An Urban Koliwada: Redevelopment of a Fishing Village in Mumbai, India
Dinoy, Ashvini Mary
MetadataShow full item record

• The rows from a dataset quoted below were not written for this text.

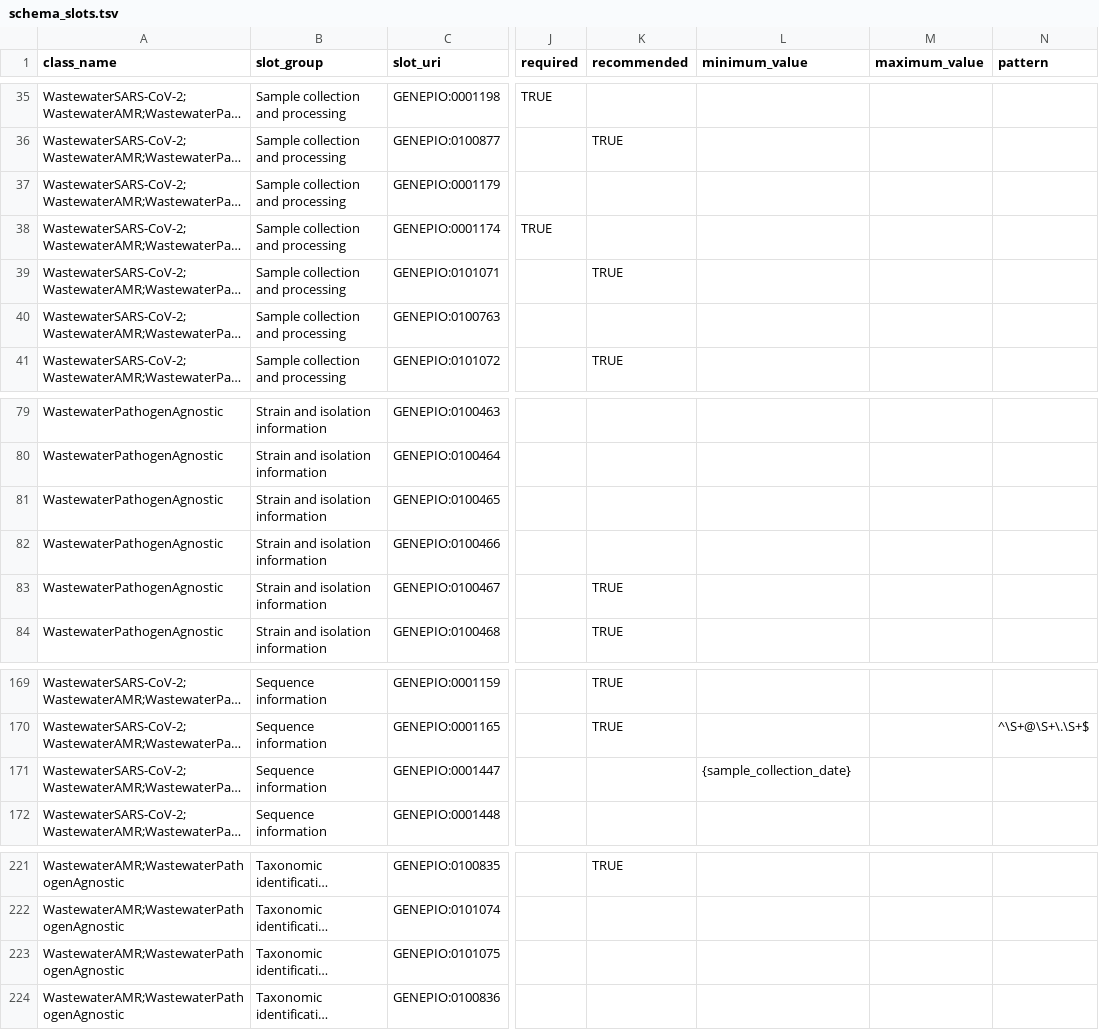
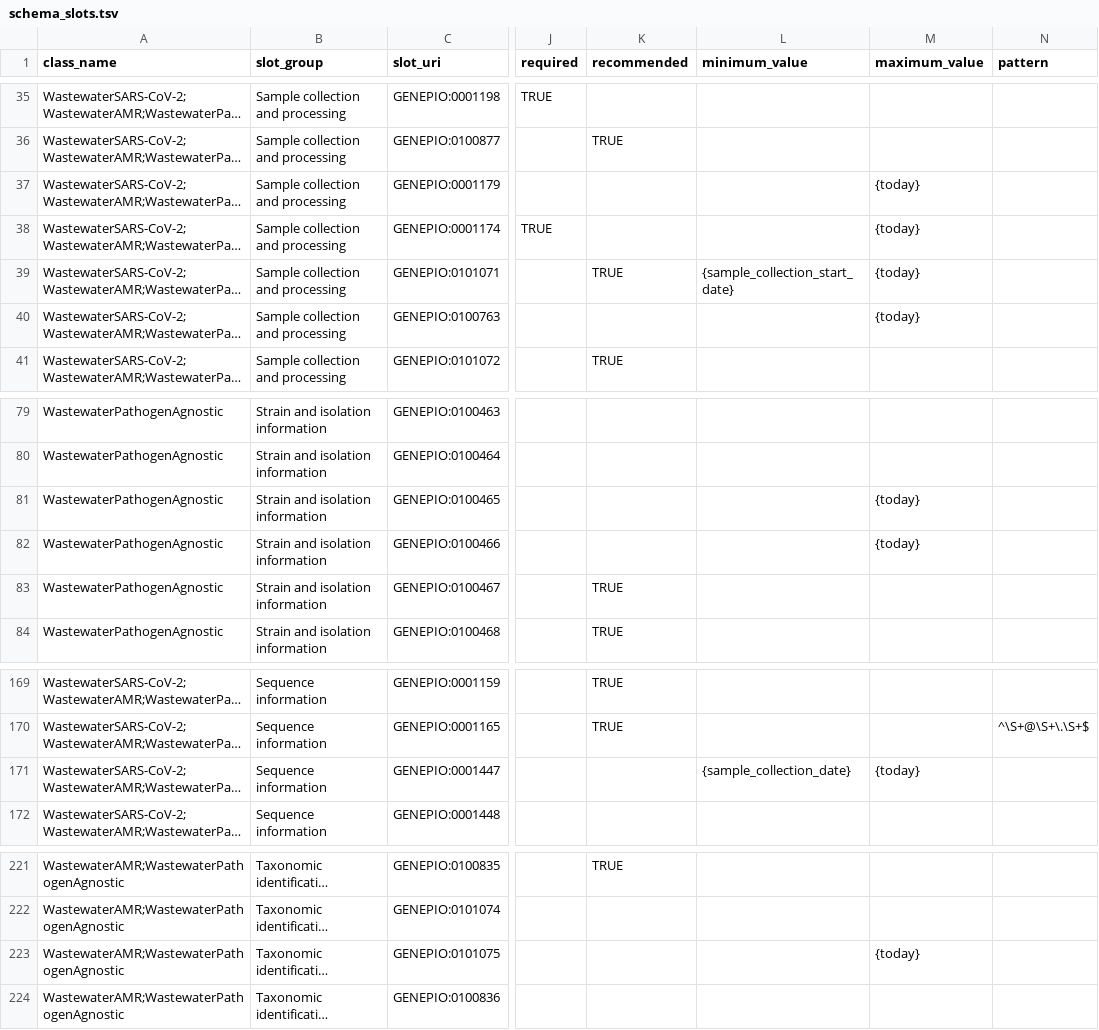
Before and after one commit to cidgoh/DataHarmonizer, a TSV file: web/templates/wastewater/schema_slots.tsv, drawn as a sheet; only a part is shown, gaps mark what is left out; long unchanged cells end in …; the diff names each change by its address in the sheet, - before the commit and + after, or states it on an @@ line.

```diff
--- a/web/templates/wastewater/schema_slots.tsv
+++ b/web/templates/wastewater/schema_slots.tsv
-M37:M40 (maximum_value): (empty)
+M37:M40 (maximum_value): {today}
-L39 (minimum_value): (empty)
+L39 (minimum_value): {sample_collection_start_date}
-M81:M82 (maximum_value): (empty)
+M81:M82 (maximum_value): {today}
-M171 (maximum_value): (empty)
+M171 (maximum_value): {today}
-M223 (maximum_value): (empty)
+M223 (maximum_value): {today}
```
Also changed, not shown: web/templates/hpai/schema_slots.tsv, web/templates/mpox/schema_slots.tsv, 9 other files.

"Looked into the streets - the glaring lights and the tall buildings - and there I conceived Metropolis" exclaimed the Austrian filmmaker Fritz Lang at the sight of New York. This visit inspired him while creating the sets and background for the radical movie Metropolis released in 1927. Taken right after World War I, the movie set in 2026 was heavily symbolic with German expressionism and it captured a projected socio-economic condition which was a direct result of the fears of the people at that time. The working class lived in subterranean spaces distraught with mundane labor while the affluent lived in skyscrapers and exotic terraced gardens and drove around in elevated highways. The city seemed to be this well-oiled machine existing only to cater to the needs of the upper class. The poor eventually try to overthrow the rich. The movie finally ends with the message of hope, that the mediator would create harmony among the classes and create peaceful coexistence. The city of Mumbai in 2018 is in many ways - the Metropolis. When a city develops, it does not seem to cater to all sects of people. In fact, there seems to be a parallel relationship between the size of the city and its level of socio-economic disparity: the larger the city the less equal it tends to be. More often than not, the true soul of the city lies within that lower stratum of society who often live in slum-like settlements. Can architecture play the Mediator and bring about a connect?
- Masters Theses